Ben Hills

They used to say we get two kinds of tourist here – the newlywed and the nearly dead,” says Lance Poulton, the urbane general manager of the Colonial, one of Norfolk Island’s newest and plushest resorts. “Unfortunately, we haven’t seen too many newlyweds lately.” As if on cue, the duo in the dining room strikes up what sounds like a faded Barbra Streisand medley, and the mai-tre d’ archly inquires of the coach party tucking into their entrees on the dot of 7pm: “Hands up those youngsters aged under 60.”

Four hands emerge from the cloud of blue and grey, with much joshing from the other 30 or 40 members of the visiting tour, who wear name tags identifying them, and their generation, as Phyllis and Stanley and so on. They appear to be having the time of their lives.

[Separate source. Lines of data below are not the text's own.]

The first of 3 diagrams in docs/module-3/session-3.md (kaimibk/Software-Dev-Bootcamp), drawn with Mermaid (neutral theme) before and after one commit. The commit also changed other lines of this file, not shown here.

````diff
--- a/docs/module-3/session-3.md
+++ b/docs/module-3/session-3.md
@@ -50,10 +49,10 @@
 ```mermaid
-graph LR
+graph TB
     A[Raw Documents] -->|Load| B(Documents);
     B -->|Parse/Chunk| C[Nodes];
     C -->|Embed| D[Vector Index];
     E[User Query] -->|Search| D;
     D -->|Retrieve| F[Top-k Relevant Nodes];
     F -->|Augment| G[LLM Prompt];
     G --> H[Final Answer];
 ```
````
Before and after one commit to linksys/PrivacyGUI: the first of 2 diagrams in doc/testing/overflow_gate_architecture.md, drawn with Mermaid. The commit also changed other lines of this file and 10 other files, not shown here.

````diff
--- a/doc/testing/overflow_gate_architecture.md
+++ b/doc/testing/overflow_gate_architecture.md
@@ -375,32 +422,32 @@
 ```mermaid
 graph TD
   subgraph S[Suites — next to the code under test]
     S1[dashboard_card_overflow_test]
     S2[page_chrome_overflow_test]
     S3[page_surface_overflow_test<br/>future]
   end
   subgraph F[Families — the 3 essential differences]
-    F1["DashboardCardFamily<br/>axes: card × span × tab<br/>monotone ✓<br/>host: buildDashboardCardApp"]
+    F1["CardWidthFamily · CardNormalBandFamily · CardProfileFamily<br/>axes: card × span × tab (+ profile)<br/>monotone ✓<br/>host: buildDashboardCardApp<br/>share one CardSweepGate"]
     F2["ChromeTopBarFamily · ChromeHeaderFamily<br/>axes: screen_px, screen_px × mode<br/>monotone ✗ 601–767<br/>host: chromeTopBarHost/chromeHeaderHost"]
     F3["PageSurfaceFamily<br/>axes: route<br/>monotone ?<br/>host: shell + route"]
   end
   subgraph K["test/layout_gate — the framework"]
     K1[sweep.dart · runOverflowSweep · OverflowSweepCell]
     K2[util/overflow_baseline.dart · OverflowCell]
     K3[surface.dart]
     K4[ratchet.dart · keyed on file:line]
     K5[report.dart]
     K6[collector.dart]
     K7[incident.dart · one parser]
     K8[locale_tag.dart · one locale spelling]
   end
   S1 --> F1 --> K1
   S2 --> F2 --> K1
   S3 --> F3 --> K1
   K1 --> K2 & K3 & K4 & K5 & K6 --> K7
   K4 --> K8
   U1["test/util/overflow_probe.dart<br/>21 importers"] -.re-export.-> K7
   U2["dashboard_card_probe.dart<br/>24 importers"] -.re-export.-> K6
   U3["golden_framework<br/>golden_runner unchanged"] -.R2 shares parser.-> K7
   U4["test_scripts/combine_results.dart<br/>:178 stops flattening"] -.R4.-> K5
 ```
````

I am dining alone with an ill-chosen copy of Jeffrey Steingarten’s The Man Who Ate Everything for company. While he prances through the mists of Piedmont in search of white truffles, I am struggling to amputate a portion of a fossi-lised lamb shank, resting in a puddle of gravy the consistency of custard, and a blob of grey, grainy mash. Eventually I surrender and send the whole mess back to the kitchen.

I should have guessed this was not going to be the idyllic South Pacific junket the brochures had led me to expect. “Paradise” cropped up a bit too often. “Idyllic days in midwin-ter,” they boasted. “Celebrated chefs, renowned for the culinary masterpieces they create.” “Fruit and vegetables fresh from the island’s fields and gardens … seafood straight off the boat.”

You get the picture.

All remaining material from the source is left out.